Last Updated Nov 6, 2015 at 6:16 am PST

The Port Mann Bridge (Courtesy pmh1project.com)
Summary

Member of Eco-Fiscal Commission explains merits of bridge tolling.

The problem is our roads are free, says bridge tolling advocate.

SURREY (NEWS 1130) – One of the people behind an eye-brow raising report recommending the tolling of all local bridges defended the idea in front of a crowd in Surrey Thursday night.

“The incentives are screwed up on our roads,” explained Chris Ragan with the Ecofiscal Commission, which issued the bridge tolling report this week.

“Canadians are ready for this discussion,” he added.

He says what it comes down to is our roads are free, so people use them, to the point of over-using them. Congestion pricing, he told the crowd, is a way of pricing the problem, so that people have financial incentives to look for alternatives to getting around.

But forum guest Maureen Cureton, manager of the environment portfolio at Vancity, worries what pricing will do to the middle and lower classes. And she fears that bridge-fees that fluctuate according to time of day won’t be well received.

“I think there is still a challenge, in that you need to redesign your cities for alternatives to transport. It’s nice to say you can change your habits, but a lot of people can’t change the time they go to work.”

Surrey city councillor Bruce Hayne came away from the forum a believer.

“Bridge tolls would raise the same amount of money (as from any other source), and we would get the same infrastructure upgrades, but if we can alter behaviour we can make that infrastructure last longer.”
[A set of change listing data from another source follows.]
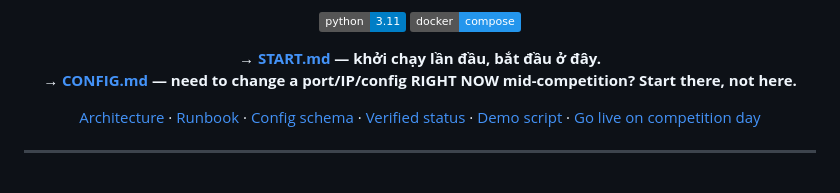
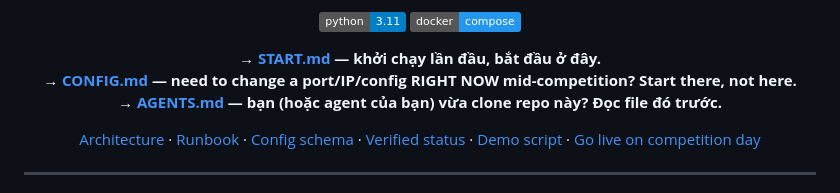
Before and after one commit to PoeenCy/llm-defense-setup, a Markdown page: README.md, the part around the change. Drawn GitHub-style; badges without logos.

```diff
--- a/README.md
+++ b/README.md
@@ -14,6 +14,7 @@ only model-adjacent component, and it's off by default.
 
 **→ [START.md](START.md) — khởi chạy lần đầu, bắt đầu ở đây.**
 **→ [CONFIG.md](CONFIG.md) — need to change a port/IP/config RIGHT NOW mid-competition? Start there, not here.**
+**→ [AGENTS.md](AGENTS.md) — bạn (hoặc agent của bạn) vừa clone repo này? Đọc file đó trước.**
 
 [Architecture](docs/ARCHITECTURE.md) · [Runbook](docs/RUNBOOK.md) · [Config schema](docs/SCHEMA.md) · [Verified status](docs/STATUS.md) · [Demo script](docs/DEMO.md) · [Go live on competition day](docs/GOLIVE.md)
 
```
Also changed, not shown: AGENTS.md (added, +244 -0 lines).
Hayne says congestion pricing could go a long way to maximizing road and transit capacity.